Alfredo ignored his broker, and went ahead with the stock purchases: He spent all of his $3,000 on buckets of near-worthless equities.

On September 11, 1973, the commanders in chief of the four branches of the Chilean military staged a coup d’état. Within a year, Alfredo’s stock had rebounded about ten-fold. Since then, they’ve multiplied several thousand-fold—yes: Several thousand-fold. Don Alfredo has lived off of that $3,000 investment ever since—it’s what made him a multi-millionare today.

He realized, of course, that either those blue-chip companies would be nationalized by Allende—in which case he would lose all his $3,000 inheritance, which really wouldn’t change his fortunes very much—or somehow a new normal would arrive in Chile. Since the $3,000 couldn’t buy him anything, he took a gamble—and won.

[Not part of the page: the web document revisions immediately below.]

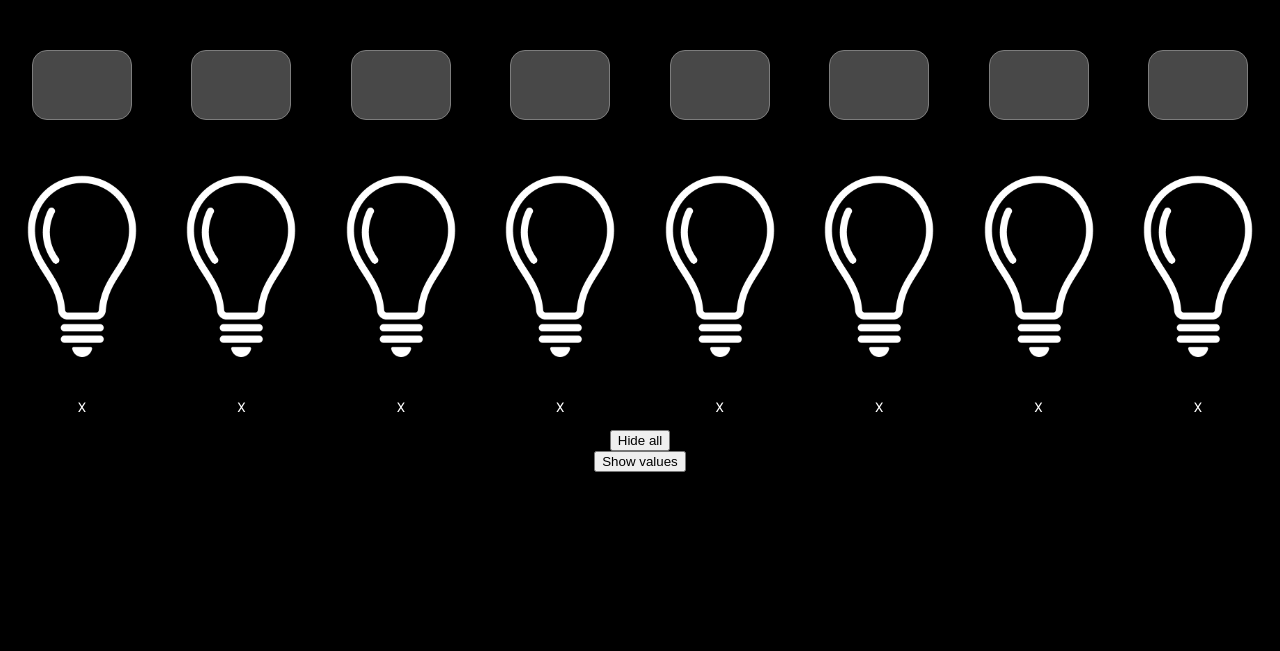
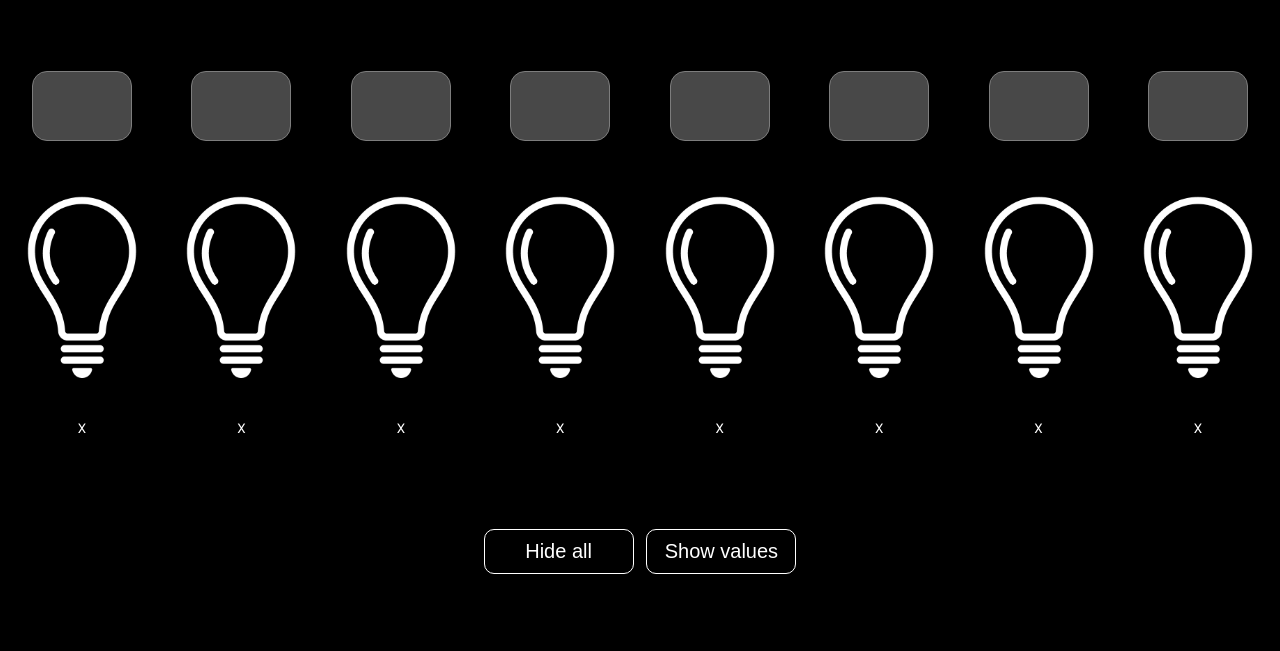
Before and after one commit to o11899nine/Binary-Bulbs, a plain HTML site: page index.html in a window 1280 px wide. Shown: the part 149-800 px from the top of the page. Drawn offline with Linux system fonts and the light colour scheme.

```diff
--- a/index.html
+++ b/index.html
@@ -7,13 +7,19 @@
         <link rel="stylesheet" href="reset.css">
         <link rel="preconnect" href="https://fonts.googleapis.com">
         <link rel="preconnect" href="https://fonts.gstatic.com" crossorigin>
-        <link href="https://fonts.googleapis.com/css2?family=Roboto:ital,wght@0,100;0,300;0,400;0,500;0,700;0,900;1,100;1,300;1,400;1,500;1,700;1,900&display=swap" rel="stylesheet">
+        <link
+            href="https://fonts.googleapis.com/css2?family=Roboto:ital,wght@0,100;0,300;0,400;0,500;0,700;0,900;1,100;1,300;1,400;1,500;1,700;1,900&display=swap"
+            rel="stylesheet">
         <link rel="stylesheet" href="styles.css">
 
     </head>
     <body>
 
-        <div class="card-container">
+        <div class="header">
+            <h1>Binary Bulbs</h1>
+        </div>
+
+        <div class="main">
             <div class="card">
                 <div class="value-display" data-binaryValue="128"></div>
                 <div class="lightbulb" data-binaryValue="128"></div>
@@ -55,9 +61,11 @@
                 <button class="card-visibility-btn">X</button>
             </div>
         </div>
-        <button class="all-cards-visibility-btn">Hide all</button>
-        <button class="all-values-visibility-btn">Show values</button>
 
+        <div class="settings">
+            <button class="all-cards-visibility-btn button">Hide all</button>
+            <button class="all-values-visibility-btn button">Show values</button>
+        </div>
         <!-- Custom JS -->
         <script src="script.js"></script>
     </body>
--- a/styles.css
+++ b/styles.css
@@ -14,22 +14,64 @@ body {
     background-color: black;
     color: white;
     display: flex;
+    align-items: center;
     flex-direction: column;
+    /* border: 1px solid red; */
+
+}
+
+.header {
+    height: 25vh;
+    display: flex;
     align-items: center;
     justify-content: center;
 }
 
-
-
-.card-container {
+.main {
     width: 100%;
     height: 50vh;
-    /* border: 1px solid blue; */
+    /* border: 1px solid yellow; */
     display: flex;
     justify-content: space-between;
     align-items: center;
+}
 
+.settings {
+    height: 25vh;
+    display: flex;
+    align-items: center;
+    justify-content: space-between;
+    gap: 1vw;
 }
+
+
+h1 {
+    font-size: 7vh;
+}
+
+
+.button {
+    width: 150px;
+    text-align: center;
+    border-radius: 10px;
+    padding: 10px;
+    font-size: 2rem;
+    background-color: transparent;
+    border: 1px solid white;
+    color: white;
+}
+
+.button:hover{
+    background-color: rgb(37, 37, 37);
+    border: 1px solid white;
+}
+
+.button:active {
+    background-color: rgb(55, 55, 55);
+}
+
+
+
 
 .card {
     /* border: 1px solid yellow; */
```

What do these two true stories tell us? Simple: Buy when there’s blood on the streets.
Do read the whole thing. Of course, it would be wrong to assume that hyperinflation is inevitable - in the United States or in Europe - though demography may push us that way. Even Google Trends shows deflation to be the bigger news story right now (see image). But Lira reminds us that investment is about timing as well as risk. There will be fortunes to be made the years ahead, even by recovering apocaholics.

Sunday, August 29, 2010

Foolhardy Hero

I mentioned the extraordinary story of Chuck Yeager in a previous post. There is something inspiring about wartime stories of heroism, especially in our safety-obsessed and risk averse age. Which is why I found the story of Bill Millin so fascinating. He was the only piper at the D-Day landing. The Economist has written a delightful story about him - do read it all. Here's an extract:

He was ordering now, as they waded up Sword Beach, in that drawly voice of his: “Give us a tune, piper.” Mr Millin thought him a mad bastard. The man beside him, on the point of jumping off, had taken a bullet in the face and gone under. But there was Lovat, strolling through fire quite calmly in his aristocratic way, allegedly wearing a monogrammed white pullover under his jacket and carrying an ancient Winchester rifle, so if he was mad Mr Millin thought he might as well be ridiculous too, and struck up “Hielan’ Laddie”. Lovat approved it with a thumbs-up, and asked for “The Road to the Isles”. Mr Millin inquired, half-joking, whether he should walk up and down in the traditional way of pipers. “Oh, yes. That would be lovely.”
Once were Giants...

Recovering Apocaholic

Nick Webb has written a two-part piece in the Sunday Independent on Ireland in 2020. I'm quoted a few times. I think Nick strikes the right balance between concern and optimism. Which isn't an easy thing to do these days. Indeed, if there is one thing scarcer than demand for Irish Government bonds right now it is optimism. And we need the latter even more than the former.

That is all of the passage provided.